Stored dataset items:
_ _ _ _ _ _ _

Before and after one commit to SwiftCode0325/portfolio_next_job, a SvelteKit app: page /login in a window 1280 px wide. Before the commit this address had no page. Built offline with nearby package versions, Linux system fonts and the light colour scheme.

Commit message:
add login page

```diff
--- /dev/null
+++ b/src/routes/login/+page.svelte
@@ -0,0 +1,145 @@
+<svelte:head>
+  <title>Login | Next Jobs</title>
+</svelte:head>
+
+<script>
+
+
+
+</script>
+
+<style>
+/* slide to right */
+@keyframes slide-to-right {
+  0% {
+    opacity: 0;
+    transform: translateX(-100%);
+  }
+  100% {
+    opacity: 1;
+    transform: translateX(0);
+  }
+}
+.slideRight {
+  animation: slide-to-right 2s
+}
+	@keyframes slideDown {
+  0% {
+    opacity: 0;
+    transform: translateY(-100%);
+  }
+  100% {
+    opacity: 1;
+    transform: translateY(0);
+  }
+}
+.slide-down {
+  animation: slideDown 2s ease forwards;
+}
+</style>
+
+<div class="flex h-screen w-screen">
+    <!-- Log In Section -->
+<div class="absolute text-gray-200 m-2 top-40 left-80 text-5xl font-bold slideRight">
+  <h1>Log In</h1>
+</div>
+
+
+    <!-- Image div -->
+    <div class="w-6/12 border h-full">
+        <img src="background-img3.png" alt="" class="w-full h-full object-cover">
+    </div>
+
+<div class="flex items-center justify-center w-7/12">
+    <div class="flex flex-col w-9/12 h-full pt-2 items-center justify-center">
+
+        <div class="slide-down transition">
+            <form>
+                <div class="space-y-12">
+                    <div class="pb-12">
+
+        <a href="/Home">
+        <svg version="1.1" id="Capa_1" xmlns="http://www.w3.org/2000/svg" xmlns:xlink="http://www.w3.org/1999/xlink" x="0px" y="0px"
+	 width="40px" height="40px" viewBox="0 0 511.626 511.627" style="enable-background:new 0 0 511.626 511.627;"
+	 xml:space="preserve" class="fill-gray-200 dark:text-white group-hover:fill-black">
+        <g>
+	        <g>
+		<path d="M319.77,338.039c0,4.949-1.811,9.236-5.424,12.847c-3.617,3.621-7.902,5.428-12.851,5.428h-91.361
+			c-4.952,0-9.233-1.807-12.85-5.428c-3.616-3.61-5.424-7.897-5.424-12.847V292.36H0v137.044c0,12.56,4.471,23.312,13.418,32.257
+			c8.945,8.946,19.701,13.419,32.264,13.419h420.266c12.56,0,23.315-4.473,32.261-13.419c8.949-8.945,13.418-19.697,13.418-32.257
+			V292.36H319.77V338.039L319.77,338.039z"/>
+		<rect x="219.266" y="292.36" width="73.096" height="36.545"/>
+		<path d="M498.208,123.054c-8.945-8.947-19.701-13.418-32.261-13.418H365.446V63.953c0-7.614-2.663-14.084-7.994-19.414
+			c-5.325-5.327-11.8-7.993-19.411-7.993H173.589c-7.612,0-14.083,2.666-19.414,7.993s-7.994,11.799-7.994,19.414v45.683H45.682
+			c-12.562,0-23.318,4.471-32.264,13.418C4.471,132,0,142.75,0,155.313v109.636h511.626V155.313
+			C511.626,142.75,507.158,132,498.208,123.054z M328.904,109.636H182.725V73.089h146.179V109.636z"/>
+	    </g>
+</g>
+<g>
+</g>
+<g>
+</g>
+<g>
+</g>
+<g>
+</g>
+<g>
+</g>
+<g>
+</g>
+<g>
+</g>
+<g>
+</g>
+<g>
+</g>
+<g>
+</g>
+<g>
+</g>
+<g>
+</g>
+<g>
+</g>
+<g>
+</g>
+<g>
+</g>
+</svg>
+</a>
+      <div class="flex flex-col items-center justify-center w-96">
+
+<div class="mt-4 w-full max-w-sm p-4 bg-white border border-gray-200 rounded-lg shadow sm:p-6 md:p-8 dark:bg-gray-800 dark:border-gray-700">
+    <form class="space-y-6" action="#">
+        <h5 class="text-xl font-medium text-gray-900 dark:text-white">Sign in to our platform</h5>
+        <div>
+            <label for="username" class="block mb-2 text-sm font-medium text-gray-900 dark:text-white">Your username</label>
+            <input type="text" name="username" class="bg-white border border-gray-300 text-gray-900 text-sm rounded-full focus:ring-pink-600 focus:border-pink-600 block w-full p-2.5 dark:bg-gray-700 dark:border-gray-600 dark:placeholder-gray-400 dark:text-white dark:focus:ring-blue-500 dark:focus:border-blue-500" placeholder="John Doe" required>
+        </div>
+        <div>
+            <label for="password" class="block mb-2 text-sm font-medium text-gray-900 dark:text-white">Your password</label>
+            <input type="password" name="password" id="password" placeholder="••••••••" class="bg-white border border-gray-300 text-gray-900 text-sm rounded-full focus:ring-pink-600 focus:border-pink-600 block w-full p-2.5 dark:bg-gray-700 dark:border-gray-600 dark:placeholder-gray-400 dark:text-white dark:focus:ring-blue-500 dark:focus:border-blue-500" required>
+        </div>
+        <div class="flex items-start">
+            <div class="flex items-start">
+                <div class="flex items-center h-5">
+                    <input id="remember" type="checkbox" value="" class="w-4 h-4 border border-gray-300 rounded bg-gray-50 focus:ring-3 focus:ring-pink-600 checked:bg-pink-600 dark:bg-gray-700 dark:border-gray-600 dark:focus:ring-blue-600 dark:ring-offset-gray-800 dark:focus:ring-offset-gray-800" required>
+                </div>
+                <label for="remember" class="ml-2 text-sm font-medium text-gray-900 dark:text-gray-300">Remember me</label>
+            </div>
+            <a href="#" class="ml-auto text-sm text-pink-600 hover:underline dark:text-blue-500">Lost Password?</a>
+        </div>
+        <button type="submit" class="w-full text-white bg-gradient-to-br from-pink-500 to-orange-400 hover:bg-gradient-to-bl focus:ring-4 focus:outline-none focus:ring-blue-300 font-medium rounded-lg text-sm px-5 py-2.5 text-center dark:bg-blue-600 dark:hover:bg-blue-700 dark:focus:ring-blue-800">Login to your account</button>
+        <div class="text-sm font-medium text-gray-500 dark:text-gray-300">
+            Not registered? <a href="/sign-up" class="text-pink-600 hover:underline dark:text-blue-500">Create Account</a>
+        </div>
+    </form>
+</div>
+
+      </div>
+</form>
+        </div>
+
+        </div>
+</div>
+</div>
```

_ _ _ _ _ _ _

» **Task objective**
Select and copy each line from the data that includes the word "translateY".

» **Expected answer**
+    transform: translateY(-100%);
+    transform: translateY(0);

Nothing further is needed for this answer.